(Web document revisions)
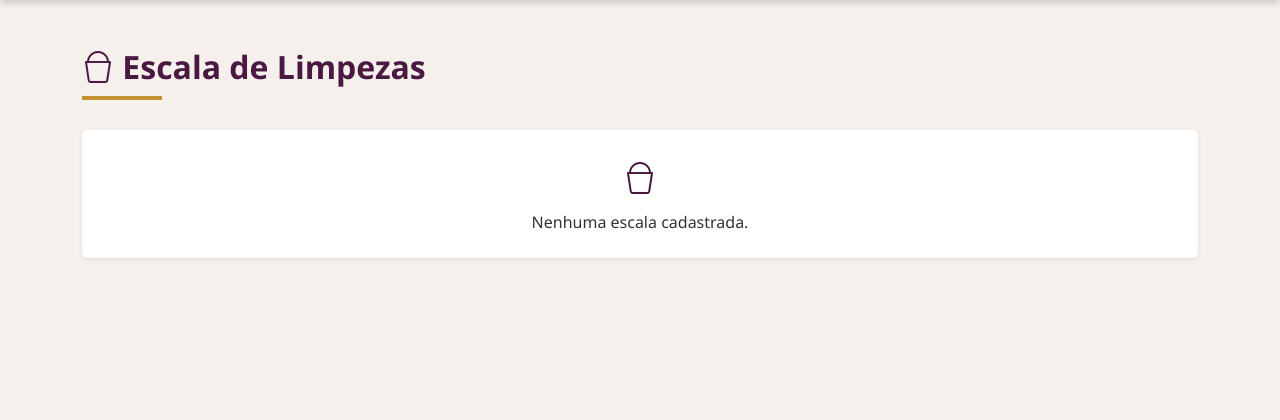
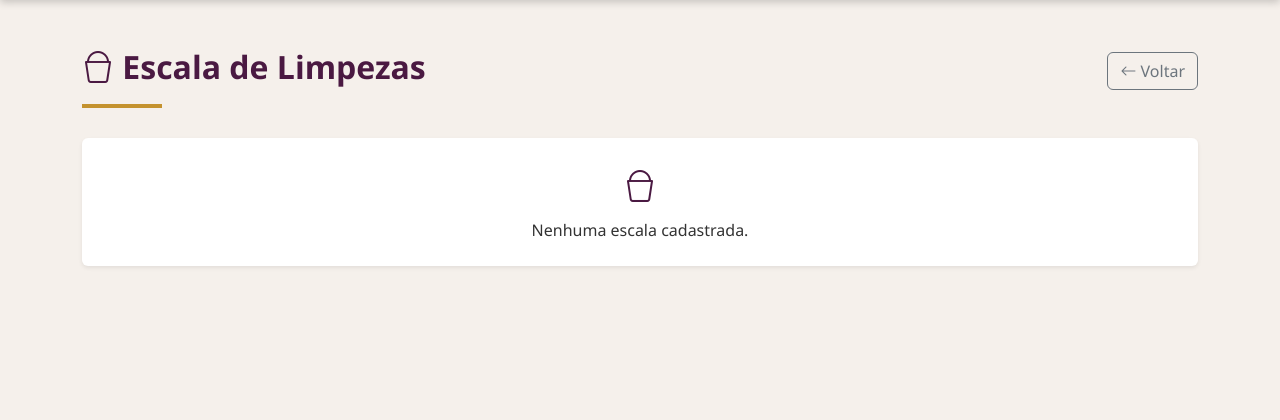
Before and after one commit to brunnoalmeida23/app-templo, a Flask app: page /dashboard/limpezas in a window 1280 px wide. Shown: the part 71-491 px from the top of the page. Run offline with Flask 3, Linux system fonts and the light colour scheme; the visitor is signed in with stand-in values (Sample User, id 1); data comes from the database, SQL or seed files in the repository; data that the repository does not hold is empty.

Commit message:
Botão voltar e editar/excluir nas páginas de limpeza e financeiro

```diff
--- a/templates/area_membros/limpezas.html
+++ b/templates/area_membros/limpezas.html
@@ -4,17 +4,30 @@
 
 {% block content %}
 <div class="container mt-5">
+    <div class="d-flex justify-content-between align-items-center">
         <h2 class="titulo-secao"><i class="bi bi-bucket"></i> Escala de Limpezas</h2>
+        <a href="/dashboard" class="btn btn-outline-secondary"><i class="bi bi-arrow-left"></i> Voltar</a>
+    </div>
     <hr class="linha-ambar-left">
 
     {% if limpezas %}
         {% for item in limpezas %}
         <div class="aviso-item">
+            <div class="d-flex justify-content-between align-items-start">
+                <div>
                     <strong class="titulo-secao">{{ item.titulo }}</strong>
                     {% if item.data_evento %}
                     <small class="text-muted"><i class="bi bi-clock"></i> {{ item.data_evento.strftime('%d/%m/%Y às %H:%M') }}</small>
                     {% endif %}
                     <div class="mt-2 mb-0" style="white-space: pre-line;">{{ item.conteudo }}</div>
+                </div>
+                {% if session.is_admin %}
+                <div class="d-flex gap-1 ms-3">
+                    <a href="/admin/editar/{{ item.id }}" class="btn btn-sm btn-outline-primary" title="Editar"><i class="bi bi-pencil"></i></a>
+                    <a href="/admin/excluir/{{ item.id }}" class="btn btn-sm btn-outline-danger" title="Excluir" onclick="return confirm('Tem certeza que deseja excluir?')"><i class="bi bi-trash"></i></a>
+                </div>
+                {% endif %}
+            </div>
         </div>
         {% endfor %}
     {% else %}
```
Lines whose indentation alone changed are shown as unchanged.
...
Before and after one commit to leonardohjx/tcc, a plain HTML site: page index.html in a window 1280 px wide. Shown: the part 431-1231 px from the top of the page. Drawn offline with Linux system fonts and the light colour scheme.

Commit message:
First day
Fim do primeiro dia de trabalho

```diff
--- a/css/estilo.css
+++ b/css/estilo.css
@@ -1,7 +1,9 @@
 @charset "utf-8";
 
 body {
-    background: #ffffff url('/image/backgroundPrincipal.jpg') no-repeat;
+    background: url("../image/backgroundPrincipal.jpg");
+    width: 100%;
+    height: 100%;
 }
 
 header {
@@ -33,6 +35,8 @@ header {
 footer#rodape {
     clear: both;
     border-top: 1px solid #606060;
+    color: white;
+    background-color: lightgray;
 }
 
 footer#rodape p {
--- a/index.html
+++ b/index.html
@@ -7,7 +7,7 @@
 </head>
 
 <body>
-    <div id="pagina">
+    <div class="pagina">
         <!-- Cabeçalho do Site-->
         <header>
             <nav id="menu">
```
...
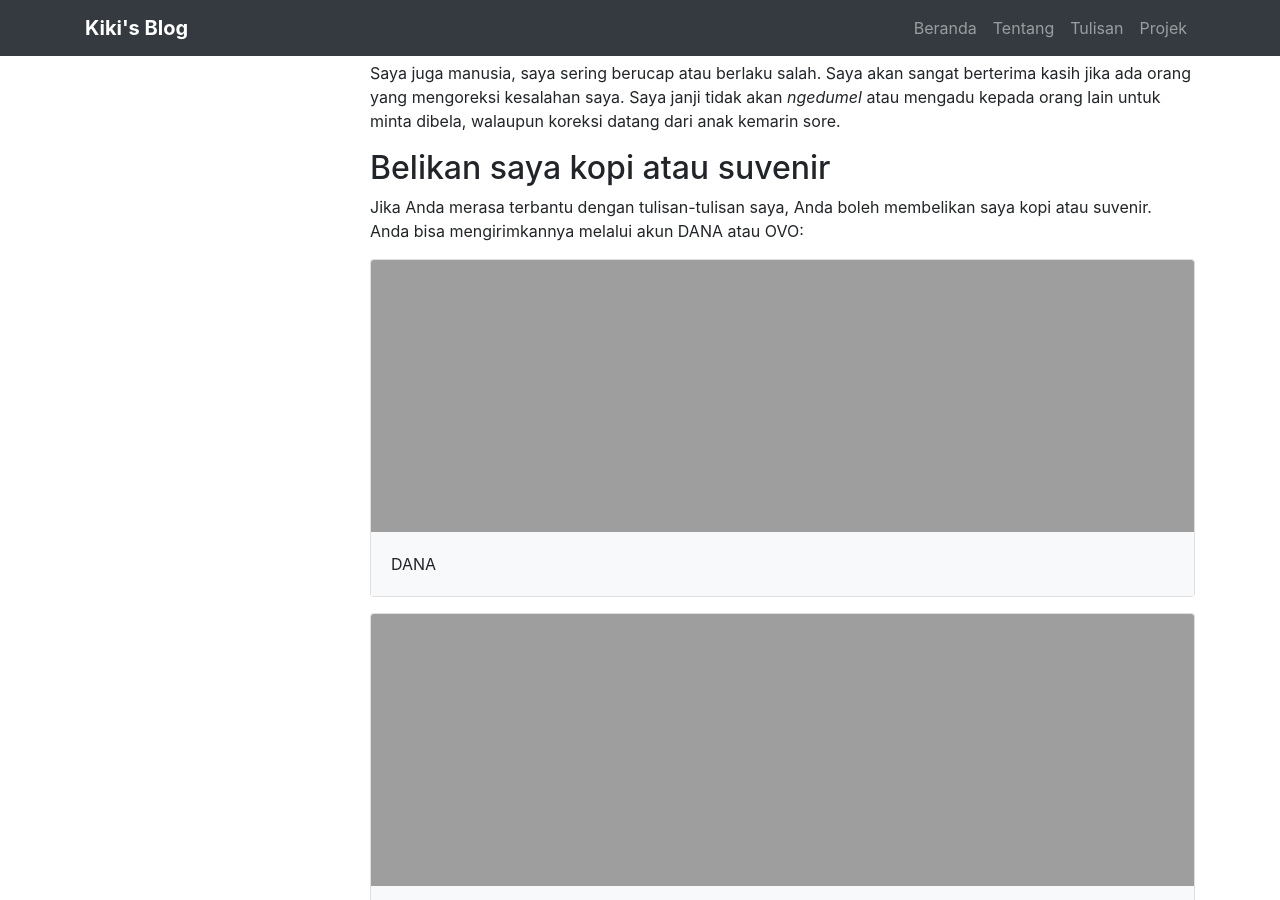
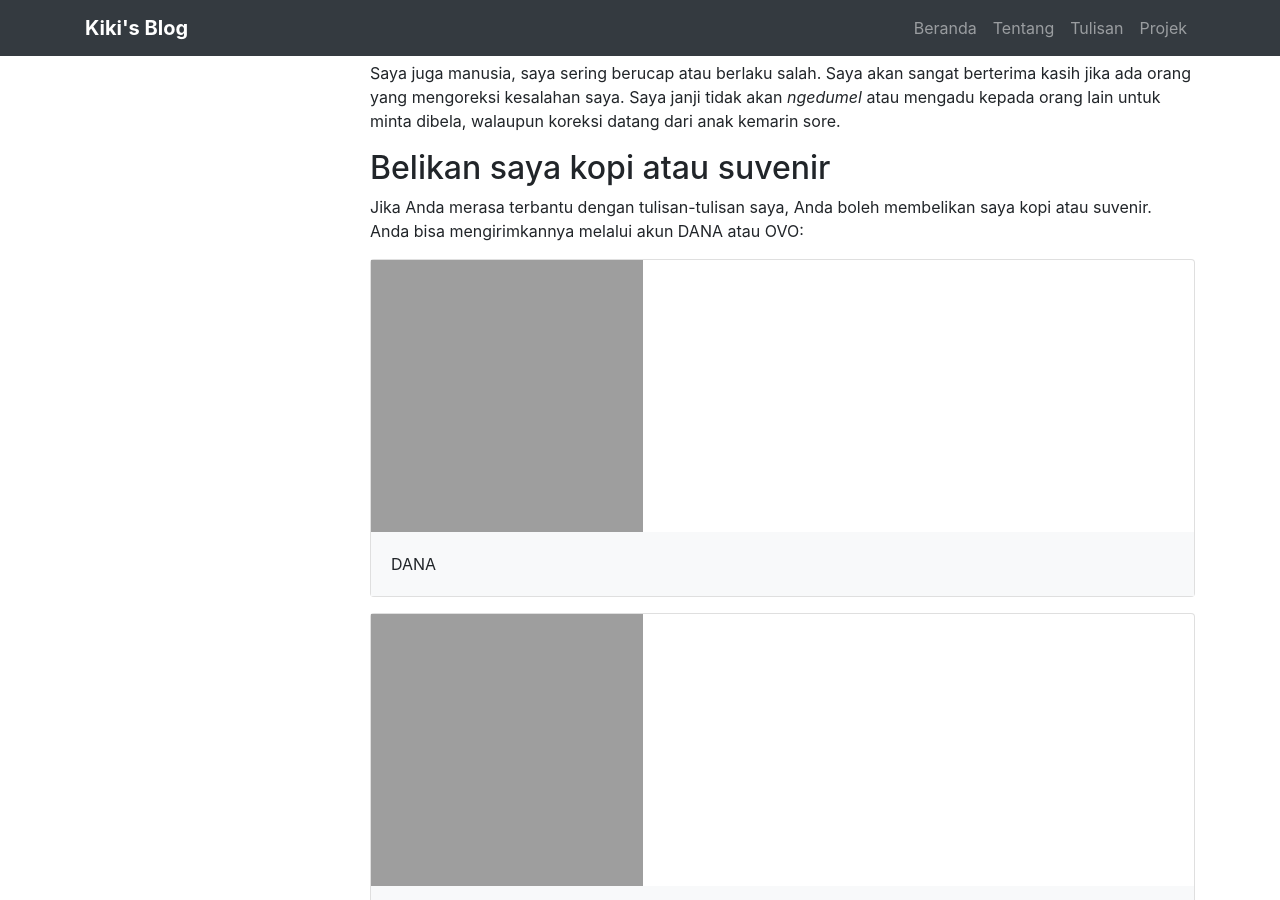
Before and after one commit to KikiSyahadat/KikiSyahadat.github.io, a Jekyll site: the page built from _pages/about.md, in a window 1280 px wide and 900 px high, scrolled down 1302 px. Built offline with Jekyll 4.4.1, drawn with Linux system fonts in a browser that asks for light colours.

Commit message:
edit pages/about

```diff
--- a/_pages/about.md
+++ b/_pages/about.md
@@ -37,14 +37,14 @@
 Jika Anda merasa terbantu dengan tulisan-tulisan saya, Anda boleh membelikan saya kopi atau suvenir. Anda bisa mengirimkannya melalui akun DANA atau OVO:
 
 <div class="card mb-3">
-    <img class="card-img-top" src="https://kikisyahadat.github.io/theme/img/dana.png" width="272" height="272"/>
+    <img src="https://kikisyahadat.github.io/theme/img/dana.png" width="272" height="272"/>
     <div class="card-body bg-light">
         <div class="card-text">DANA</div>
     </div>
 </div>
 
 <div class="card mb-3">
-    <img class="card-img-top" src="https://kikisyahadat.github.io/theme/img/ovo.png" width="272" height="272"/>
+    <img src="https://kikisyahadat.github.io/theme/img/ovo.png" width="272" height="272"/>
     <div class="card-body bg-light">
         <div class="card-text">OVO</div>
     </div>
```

• _Task requirements_
Reproduce each line of the entries in which the word "body" is found.

• _Exercise output_
 body {
 <body>
     <div class="card-body bg-light">
     <div class="card-body bg-light">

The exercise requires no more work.